Where Zoom’s characterization fails, Barry’s suddenly emerges as the episode’s highlight. It’s no secret Barry has turned into an unlikable moron this past season, so to watch a more upbeat, optimistic hero take the lead for once is a huge relief. Why the writers waited two years to turn The Flash into an overconfident character is beyond me, and if his father’s death will be the ticket back to a mopey, depressed Barry, I might just call it quits on this show. There’s nothing wrong with going a bit dark sometimes, but there’s no reason to retread that theme when it’s clearly the wrong suit for this show.
– The show realized Iris is still a reporter and gave her a scene! Other than that, she went back to being useless again after some very promising character development last week.
– Katie Cassidy’s snarky delivery of the line “boom” while walking away from Mercury Labs crashing behind her: EPIC.
– The best thing about Black Siren is that she had a Canary Cry that was way more consistent and impactful than whatever the Black Canary had.
– Wally’s infatuation with The Flash has become unbearable, and the part where Barry “accidentally” tells Wally where he’d be fighting Black Siren was the most cringe-inducing thing I’ve seen all year. Unacceptable, writers!
– Caitlin keeps seeing Zoom even after she’s released (what a horribly subplot that’s been), and it’s the most interesting thing this character has been given in the past two years.

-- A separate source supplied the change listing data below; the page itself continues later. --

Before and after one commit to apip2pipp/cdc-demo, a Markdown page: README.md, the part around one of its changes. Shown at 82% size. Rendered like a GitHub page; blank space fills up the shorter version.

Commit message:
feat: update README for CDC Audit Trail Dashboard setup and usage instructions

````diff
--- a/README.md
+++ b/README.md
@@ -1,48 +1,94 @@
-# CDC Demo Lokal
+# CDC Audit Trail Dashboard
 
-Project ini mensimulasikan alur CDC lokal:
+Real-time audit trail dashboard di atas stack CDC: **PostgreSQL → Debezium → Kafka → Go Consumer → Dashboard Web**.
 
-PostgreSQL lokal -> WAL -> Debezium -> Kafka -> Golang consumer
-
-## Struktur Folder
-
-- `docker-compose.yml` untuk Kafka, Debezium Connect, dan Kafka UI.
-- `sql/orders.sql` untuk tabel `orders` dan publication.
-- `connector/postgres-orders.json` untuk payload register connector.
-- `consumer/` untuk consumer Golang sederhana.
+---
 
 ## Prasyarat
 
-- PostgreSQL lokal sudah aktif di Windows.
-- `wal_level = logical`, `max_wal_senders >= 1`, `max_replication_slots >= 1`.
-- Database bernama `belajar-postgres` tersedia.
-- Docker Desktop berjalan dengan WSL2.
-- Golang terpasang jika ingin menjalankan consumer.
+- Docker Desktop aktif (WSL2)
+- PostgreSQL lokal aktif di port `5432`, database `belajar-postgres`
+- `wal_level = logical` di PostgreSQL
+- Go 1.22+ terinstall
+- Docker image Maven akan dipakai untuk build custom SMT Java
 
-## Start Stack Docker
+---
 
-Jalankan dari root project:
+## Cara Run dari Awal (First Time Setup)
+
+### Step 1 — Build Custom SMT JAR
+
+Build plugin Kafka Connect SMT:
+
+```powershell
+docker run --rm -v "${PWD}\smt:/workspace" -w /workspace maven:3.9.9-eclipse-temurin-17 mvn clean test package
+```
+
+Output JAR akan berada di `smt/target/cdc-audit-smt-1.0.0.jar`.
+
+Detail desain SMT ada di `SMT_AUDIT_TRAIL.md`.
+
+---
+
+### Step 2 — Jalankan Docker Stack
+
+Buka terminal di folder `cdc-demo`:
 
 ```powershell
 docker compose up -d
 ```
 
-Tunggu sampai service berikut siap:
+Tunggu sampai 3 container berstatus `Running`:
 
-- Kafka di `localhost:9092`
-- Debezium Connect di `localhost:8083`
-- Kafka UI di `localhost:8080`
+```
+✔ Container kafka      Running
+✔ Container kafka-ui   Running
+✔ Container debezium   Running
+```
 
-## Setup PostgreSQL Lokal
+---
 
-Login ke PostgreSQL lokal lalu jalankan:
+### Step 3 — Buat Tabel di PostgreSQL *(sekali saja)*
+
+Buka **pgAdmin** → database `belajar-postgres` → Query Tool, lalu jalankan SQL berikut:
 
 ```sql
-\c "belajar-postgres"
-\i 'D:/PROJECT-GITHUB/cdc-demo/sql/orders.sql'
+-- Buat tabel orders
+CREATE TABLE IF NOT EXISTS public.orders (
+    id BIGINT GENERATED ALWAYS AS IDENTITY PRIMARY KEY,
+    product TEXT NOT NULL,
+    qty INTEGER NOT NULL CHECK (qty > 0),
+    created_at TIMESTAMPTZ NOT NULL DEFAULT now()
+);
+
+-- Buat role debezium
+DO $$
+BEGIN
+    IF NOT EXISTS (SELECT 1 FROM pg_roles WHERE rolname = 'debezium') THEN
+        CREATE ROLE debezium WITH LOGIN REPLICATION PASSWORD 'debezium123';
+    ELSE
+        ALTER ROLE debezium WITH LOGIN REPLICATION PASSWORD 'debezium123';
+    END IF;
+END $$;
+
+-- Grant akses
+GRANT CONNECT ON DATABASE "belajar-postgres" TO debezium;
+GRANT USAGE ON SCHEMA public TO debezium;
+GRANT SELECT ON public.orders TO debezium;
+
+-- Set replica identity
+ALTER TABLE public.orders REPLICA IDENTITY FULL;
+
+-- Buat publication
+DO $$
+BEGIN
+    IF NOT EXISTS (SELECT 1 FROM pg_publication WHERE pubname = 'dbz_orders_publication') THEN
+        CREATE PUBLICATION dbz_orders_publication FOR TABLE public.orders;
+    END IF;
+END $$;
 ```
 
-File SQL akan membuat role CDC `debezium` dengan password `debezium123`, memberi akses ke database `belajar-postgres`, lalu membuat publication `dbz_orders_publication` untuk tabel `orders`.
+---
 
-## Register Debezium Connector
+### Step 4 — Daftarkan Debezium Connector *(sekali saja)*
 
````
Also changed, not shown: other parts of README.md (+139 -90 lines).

– I’m not even sure how Cisco’s vibes work anymore (isn’t he supposed to touch something in order for his powers to work?), but being able to stop Black Siren’s attack and seeing the future do hold some potential.
– There was absolutely no reason for everyone to still hide The Flash’s identity from Wally, and I’m both glad he found out by hour’s end and annoyed it took him this long.
– Cisco and Caitlin being undercover as their dead doppelgangers was kind of brilliant and cheesy, but boy do I wish it was a twist we didn’t see coming just two seconds earlier.
– I probably sound like a broken record now, but I am so done with how the team ends up taking down every villain in super procedural fashion – Barry has to run fast – and thinking they can get away with it with some cute banter involving Joe making “science” jokes.
– Henry and Dr. McGee share their first scene together since John Wesley Shipp and Amanda Pays (their respective actors) co-starred on the 1990 version of The Flash.
– Well, everyone was quick to celebrate even though they know Zoom is still lurking out there (how is he suddenly able to go back to Earth-2 though?).
– This episode featured several lines that seemed like they’re straight out of a comic book including Jay repeatedly telling Barry that they’re alike and the Zoom/Flash final scene where Zoom says “our story continues, Flash”.
Red Blurs & One-Liners
Cisco: Earth-2 Laurel.
Harry: You knew her doppelganger?
Caitlin: We didn’t just know her, we loved her.
Harry: We’re synced up with whatever the heck that thing is.
Joe: Finally something we’re both baffled by.
Barry: I’ve seen what interacting with your family’s doppelgangers can do. It’s not even Laurel.
Cisco: No, it’s just a poor imitation.
Cisco: Tell me I didn’t just vibe the future. Please tell me I did not just see the end of the world!
Katie Cassidy’s long anticipated arrival proves to be bucketloads of fun, even when the writing continues to suffer tremendously on this show.